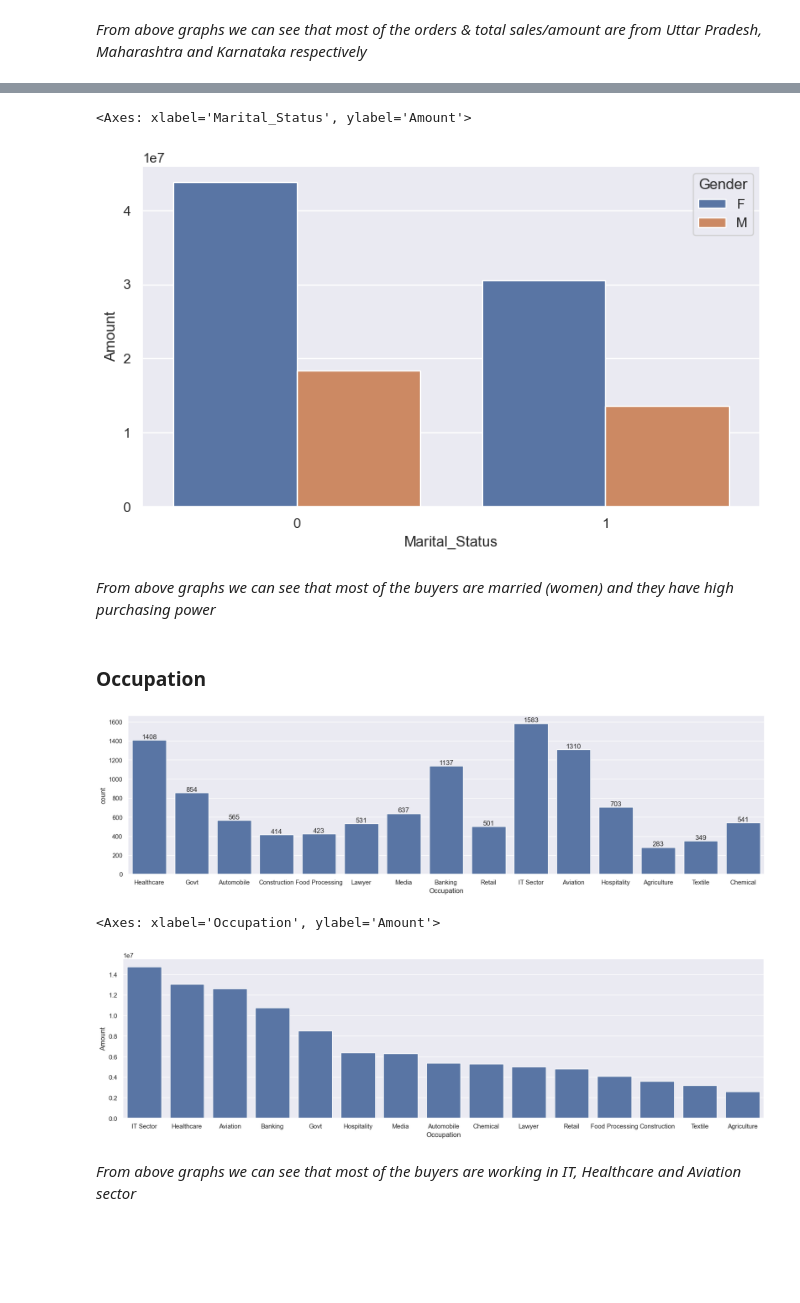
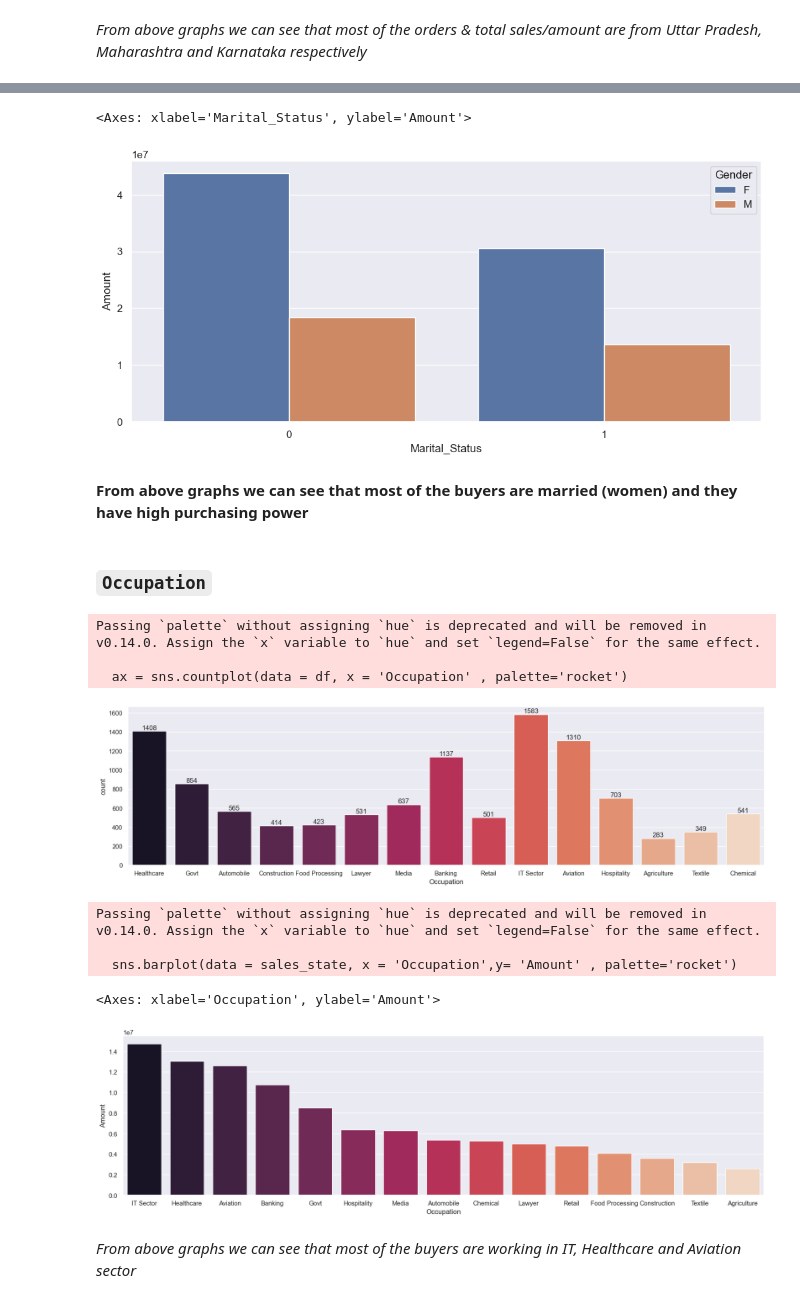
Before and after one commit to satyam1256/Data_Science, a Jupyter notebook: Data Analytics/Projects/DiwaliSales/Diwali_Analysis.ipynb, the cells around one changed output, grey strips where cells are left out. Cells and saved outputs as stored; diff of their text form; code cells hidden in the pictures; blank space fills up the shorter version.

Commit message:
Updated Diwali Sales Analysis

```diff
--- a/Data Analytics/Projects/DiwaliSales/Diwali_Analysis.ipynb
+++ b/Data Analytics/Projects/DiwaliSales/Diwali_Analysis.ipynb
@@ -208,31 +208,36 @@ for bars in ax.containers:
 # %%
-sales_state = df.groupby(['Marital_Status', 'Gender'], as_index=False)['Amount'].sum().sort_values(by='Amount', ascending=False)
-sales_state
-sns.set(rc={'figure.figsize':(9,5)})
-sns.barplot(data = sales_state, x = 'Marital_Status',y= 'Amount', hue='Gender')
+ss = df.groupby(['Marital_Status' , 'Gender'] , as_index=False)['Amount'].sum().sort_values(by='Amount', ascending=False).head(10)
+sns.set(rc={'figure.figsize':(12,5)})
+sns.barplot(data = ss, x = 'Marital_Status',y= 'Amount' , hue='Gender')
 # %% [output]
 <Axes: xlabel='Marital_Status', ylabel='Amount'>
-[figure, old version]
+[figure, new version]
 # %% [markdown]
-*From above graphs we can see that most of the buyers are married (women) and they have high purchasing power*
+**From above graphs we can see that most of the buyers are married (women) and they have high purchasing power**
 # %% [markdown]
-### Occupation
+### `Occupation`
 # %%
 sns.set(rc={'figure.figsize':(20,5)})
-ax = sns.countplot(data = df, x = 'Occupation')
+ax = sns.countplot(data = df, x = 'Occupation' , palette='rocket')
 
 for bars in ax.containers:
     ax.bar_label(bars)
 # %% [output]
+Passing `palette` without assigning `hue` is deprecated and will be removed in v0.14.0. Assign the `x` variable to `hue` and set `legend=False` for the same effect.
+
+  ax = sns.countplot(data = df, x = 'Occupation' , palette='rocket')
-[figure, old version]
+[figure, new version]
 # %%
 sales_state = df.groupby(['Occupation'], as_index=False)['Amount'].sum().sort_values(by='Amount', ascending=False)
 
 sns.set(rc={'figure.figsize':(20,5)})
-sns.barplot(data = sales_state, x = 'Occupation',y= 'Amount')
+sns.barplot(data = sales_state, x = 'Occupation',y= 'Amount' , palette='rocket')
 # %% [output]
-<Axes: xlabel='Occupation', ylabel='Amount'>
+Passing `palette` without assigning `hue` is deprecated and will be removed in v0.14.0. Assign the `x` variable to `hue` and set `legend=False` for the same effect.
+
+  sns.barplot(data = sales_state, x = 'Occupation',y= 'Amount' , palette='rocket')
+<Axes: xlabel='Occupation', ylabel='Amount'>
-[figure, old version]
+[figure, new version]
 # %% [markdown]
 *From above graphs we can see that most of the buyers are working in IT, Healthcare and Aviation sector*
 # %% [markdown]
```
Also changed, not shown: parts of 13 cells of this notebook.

------------------------------------------------------------

> **TASK**: If a picture appears among the entries, omit it and reproduce everything else exactly.

> **ANSWER**:
Before and after one commit to satyam1256/Data_Science, a Jupyter notebook: Data Analytics/Projects/DiwaliSales/Diwali_Analysis.ipynb, the cells around one changed output, grey strips where cells are left out. Cells and saved outputs as stored; diff of their text form; code cells hidden in the pictures; blank space fills up the shorter version.

Commit message:
Updated Diwali Sales Analysis

```diff
--- a/Data Analytics/Projects/DiwaliSales/Diwali_Analysis.ipynb
+++ b/Data Analytics/Projects/DiwaliSales/Diwali_Analysis.ipynb
@@ -208,31 +208,36 @@ for bars in ax.containers:
 # %%
-sales_state = df.groupby(['Marital_Status', 'Gender'], as_index=False)['Amount'].sum().sort_values(by='Amount', ascending=False)
-sales_state
-sns.set(rc={'figure.figsize':(9,5)})
-sns.barplot(data = sales_state, x = 'Marital_Status',y= 'Amount', hue='Gender')
+ss = df.groupby(['Marital_Status' , 'Gender'] , as_index=False)['Amount'].sum().sort_values(by='Amount', ascending=False).head(10)
+sns.set(rc={'figure.figsize':(12,5)})
+sns.barplot(data = ss, x = 'Marital_Status',y= 'Amount' , hue='Gender')
 # %% [output]
 <Axes: xlabel='Marital_Status', ylabel='Amount'>
-[figure, old version]
+[figure, new version]
 # %% [markdown]
-*From above graphs we can see that most of the buyers are married (women) and they have high purchasing power*
+**From above graphs we can see that most of the buyers are married (women) and they have high purchasing power**
 # %% [markdown]
-### Occupation
+### `Occupation`
 # %%
 sns.set(rc={'figure.figsize':(20,5)})
-ax = sns.countplot(data = df, x = 'Occupation')
+ax = sns.countplot(data = df, x = 'Occupation' , palette='rocket')
 
 for bars in ax.containers:
     ax.bar_label(bars)
 # %% [output]
+Passing `palette` without assigning `hue` is deprecated and will be removed in v0.14.0. Assign the `x` variable to `hue` and set `legend=False` for the same effect.
+
+  ax = sns.countplot(data = df, x = 'Occupation' , palette='rocket')
-[figure, old version]
+[figure, new version]
 # %%
 sales_state = df.groupby(['Occupation'], as_index=False)['Amount'].sum().sort_values(by='Amount', ascending=False)
 
 sns.set(rc={'figure.figsize':(20,5)})
-sns.barplot(data = sales_state, x = 'Occupation',y= 'Amount')
+sns.barplot(data = sales_state, x = 'Occupation',y= 'Amount' , palette='rocket')
 # %% [output]
-<Axes: xlabel='Occupation', ylabel='Amount'>
+Passing `palette` without assigning `hue` is deprecated and will be removed in v0.14.0. Assign the `x` variable to `hue` and set `legend=False` for the same effect.
+
+  sns.barplot(data = sales_state, x = 'Occupation',y= 'Amount' , palette='rocket')
+<Axes: xlabel='Occupation', ylabel='Amount'>
-[figure, old version]
+[figure, new version]
 # %% [markdown]
 *From above graphs we can see that most of the buyers are working in IT, Healthcare and Aviation sector*
 # %% [markdown]
```
Also changed, not shown: parts of 13 cells of this notebook.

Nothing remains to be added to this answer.